Problem requirements =>
Pull every line that holds the word "here" from the entries.

Provided records =>
Segment Open

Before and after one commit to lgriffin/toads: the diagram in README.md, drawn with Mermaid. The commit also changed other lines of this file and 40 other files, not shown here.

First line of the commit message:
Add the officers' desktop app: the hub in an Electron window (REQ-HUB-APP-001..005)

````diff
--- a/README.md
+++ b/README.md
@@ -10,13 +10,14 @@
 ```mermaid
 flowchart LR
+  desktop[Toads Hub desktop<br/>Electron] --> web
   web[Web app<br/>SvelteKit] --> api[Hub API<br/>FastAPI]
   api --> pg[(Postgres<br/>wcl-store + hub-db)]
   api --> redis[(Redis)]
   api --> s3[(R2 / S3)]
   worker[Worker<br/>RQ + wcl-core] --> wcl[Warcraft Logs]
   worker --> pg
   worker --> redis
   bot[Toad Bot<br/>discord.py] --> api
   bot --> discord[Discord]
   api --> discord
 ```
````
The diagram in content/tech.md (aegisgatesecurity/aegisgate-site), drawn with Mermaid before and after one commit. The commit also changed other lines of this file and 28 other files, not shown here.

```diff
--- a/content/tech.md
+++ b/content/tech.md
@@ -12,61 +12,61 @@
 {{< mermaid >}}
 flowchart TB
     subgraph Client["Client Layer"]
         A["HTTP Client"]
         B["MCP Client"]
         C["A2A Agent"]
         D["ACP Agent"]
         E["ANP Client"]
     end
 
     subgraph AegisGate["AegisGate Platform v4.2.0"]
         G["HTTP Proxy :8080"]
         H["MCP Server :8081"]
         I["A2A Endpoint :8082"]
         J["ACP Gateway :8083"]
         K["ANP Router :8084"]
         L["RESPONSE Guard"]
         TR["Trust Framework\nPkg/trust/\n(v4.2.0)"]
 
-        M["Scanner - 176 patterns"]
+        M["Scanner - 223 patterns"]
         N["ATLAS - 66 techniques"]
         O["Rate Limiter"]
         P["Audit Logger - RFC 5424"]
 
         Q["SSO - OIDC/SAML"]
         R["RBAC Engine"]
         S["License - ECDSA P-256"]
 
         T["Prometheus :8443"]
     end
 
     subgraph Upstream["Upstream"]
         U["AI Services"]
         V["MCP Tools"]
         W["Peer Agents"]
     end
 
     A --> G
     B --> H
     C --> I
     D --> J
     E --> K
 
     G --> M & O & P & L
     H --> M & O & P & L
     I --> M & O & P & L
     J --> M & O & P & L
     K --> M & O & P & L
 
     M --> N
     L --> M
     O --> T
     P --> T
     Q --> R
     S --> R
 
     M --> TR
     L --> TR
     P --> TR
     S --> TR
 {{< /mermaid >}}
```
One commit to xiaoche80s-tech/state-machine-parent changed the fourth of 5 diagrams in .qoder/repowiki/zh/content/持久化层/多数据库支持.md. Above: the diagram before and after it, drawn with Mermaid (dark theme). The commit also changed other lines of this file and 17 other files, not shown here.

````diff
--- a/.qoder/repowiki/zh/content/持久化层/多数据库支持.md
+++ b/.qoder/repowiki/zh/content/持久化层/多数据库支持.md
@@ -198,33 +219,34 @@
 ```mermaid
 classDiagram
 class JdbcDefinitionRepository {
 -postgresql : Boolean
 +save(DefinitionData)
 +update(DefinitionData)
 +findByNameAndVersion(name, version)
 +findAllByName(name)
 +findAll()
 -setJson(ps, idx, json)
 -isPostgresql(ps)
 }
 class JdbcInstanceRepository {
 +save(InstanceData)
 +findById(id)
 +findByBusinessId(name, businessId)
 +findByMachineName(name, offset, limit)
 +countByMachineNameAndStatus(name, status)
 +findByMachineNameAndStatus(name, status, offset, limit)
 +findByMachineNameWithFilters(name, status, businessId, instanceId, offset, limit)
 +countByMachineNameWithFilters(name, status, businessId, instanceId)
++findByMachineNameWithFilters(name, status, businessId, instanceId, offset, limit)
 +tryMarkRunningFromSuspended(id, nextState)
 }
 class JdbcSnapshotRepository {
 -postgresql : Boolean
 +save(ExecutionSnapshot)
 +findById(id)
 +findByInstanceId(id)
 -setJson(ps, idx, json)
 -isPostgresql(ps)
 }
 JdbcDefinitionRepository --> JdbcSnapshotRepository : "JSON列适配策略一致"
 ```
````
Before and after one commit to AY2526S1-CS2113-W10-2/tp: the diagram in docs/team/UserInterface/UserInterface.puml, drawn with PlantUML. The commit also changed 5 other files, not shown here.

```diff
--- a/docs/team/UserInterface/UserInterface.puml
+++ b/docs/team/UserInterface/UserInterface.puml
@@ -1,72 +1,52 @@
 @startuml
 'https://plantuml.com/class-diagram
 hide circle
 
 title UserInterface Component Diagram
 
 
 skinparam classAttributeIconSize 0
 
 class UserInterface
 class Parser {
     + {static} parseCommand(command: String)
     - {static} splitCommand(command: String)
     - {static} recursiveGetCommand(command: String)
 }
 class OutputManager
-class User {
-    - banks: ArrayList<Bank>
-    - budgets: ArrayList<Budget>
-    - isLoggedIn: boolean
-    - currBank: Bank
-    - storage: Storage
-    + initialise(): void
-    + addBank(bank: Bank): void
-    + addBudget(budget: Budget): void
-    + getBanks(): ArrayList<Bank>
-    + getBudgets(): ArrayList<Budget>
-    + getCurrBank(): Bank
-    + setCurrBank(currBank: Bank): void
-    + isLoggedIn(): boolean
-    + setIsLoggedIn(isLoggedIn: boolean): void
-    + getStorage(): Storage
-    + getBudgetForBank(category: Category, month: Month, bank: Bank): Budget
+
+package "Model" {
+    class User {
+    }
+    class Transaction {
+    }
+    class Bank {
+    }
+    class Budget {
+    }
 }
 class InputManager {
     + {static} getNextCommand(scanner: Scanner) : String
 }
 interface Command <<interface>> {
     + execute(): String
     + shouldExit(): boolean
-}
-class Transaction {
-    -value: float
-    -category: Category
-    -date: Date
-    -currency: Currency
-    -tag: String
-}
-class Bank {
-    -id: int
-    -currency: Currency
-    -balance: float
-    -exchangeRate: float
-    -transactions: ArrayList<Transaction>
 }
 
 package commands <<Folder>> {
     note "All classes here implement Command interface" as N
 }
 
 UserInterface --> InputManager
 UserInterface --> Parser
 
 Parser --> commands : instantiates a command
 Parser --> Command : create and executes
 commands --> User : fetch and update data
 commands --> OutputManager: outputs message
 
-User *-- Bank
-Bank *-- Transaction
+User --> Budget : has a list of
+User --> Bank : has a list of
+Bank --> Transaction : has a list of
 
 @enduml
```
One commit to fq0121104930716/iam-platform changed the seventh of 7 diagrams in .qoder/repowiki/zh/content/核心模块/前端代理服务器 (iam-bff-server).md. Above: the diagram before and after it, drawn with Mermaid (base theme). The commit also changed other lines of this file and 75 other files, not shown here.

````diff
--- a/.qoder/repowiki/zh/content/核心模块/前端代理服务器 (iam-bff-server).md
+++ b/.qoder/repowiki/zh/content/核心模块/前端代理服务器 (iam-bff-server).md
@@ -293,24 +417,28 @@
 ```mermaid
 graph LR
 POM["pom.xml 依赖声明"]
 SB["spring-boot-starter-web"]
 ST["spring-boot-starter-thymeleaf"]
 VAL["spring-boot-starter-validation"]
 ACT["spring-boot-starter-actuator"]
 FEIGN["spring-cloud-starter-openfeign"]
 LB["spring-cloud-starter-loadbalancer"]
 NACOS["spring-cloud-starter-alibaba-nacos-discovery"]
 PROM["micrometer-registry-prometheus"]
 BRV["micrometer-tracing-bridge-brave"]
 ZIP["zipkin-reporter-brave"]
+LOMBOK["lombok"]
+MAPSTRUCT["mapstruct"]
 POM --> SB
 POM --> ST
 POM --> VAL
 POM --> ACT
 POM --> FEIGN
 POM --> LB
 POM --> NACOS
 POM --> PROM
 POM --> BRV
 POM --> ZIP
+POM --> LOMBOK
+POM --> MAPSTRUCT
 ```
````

Segment Closed

Answer for this exercise =>
Before and after one commit to lgriffin/toads: the diagram in README.md, drawn with Mermaid. The commit also changed other lines of this file and 40 other files, not shown here.
The diagram in content/tech.md (aegisgatesecurity/aegisgate-site), drawn with Mermaid before and after one commit. The commit also changed other lines of this file and 28 other files, not shown here.
One commit to xiaoche80s-tech/state-machine-parent changed the fourth of 5 diagrams in .qoder/repowiki/zh/content/持久化层/多数据库支持.md. Above: the diagram before and after it, drawn with Mermaid (dark theme). The commit also changed other lines of this file and 17 other files, not shown here.
Before and after one commit to AY2526S1-CS2113-W10-2/tp: the diagram in docs/team/UserInterface/UserInterface.puml, drawn with PlantUML. The commit also changed 5 other files, not shown here.
     note "All classes here implement Command interface" as N
One commit to fq0121104930716/iam-platform changed the seventh of 7 diagrams in .qoder/repowiki/zh/content/核心模块/前端代理服务器 (iam-bff-server).md. Above: the diagram before and after it, drawn with Mermaid (base theme). The commit also changed other lines of this file and 75 other files, not shown here.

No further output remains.